1. Whither he that wrote the 36. Queries, did not like a judicio is Asse, propound more in one hower, then all the Common-wealths-men could answer all their life time.

2. Whither a word to the purpose, or a Parthian Dart, may not be termed the Fooles bolt that is soon shot.

3. Whither he that wrote the 44. Queries, is not more Foole then Knave, since there is seen in them so much of the first, but very little of the other.

4 Whither the Inquirers will not 'ere long verifie the old Proverb, 'Tis good sleeping in a whole skin, since.

5. Lastly, Whither he that tendred 19. Cases for Con­science to Hugh Peters, did not do preposterously and absurd­ly, since all the World knows, that one little Case would have contained all that he ever had. I should have added this Querie, whither the Bookseller that printed this sheet, and my Selfe, have not more honesty then we can tell what to doe with all.

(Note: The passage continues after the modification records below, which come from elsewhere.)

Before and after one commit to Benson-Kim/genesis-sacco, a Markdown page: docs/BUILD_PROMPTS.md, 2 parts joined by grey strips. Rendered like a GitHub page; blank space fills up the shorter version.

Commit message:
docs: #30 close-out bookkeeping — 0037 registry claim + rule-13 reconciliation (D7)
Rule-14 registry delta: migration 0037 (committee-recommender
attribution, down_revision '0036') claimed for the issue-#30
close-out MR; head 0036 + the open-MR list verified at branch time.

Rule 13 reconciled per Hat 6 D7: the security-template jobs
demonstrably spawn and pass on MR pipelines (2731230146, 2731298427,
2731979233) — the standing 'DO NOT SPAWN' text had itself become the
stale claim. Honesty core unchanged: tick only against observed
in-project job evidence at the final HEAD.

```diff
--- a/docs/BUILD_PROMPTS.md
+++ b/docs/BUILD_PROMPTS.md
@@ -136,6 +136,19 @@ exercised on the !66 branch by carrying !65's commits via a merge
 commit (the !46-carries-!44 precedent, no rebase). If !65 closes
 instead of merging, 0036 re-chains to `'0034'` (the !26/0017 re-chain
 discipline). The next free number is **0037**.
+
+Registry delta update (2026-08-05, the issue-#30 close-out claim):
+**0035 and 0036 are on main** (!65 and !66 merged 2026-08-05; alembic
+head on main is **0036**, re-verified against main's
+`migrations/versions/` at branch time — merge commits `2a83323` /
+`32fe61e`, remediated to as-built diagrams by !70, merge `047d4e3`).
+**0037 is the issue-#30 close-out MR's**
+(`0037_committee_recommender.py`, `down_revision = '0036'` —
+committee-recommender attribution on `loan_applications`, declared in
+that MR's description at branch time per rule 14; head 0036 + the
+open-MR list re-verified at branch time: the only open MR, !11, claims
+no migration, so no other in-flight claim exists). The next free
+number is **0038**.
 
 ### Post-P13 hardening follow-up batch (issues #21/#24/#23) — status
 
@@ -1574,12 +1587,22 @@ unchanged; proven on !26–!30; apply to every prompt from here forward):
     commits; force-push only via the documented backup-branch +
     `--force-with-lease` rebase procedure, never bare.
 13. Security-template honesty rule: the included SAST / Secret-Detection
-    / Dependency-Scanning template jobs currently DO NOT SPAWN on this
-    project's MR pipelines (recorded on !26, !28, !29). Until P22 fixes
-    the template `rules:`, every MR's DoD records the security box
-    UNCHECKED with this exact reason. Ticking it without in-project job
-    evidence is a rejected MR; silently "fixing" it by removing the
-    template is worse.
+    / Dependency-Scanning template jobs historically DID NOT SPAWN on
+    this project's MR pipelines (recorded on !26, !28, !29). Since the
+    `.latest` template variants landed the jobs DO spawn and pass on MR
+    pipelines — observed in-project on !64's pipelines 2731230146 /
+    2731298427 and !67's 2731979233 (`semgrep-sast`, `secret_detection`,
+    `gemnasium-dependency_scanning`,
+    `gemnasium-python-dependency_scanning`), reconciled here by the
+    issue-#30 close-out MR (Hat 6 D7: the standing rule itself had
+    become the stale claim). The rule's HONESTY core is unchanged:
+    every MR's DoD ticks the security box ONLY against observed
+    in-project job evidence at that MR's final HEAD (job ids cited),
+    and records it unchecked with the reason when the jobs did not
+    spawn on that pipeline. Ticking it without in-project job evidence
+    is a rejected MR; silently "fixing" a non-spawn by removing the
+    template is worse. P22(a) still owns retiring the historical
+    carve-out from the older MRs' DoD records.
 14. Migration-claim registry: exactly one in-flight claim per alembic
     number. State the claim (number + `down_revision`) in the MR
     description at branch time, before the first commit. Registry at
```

This keyboarded and encoded edition of the work described above is co-owned by the institutions providing financial support to the Text Creation Partnership. Searching, reading, printing, or downloading EEBO-TCP texts is reserved for the authorized users of these project partner institutions. Permission must be granted for subsequent distribution, in print or electronically, of this EEBO-TCP Phase II text, in whole or in part.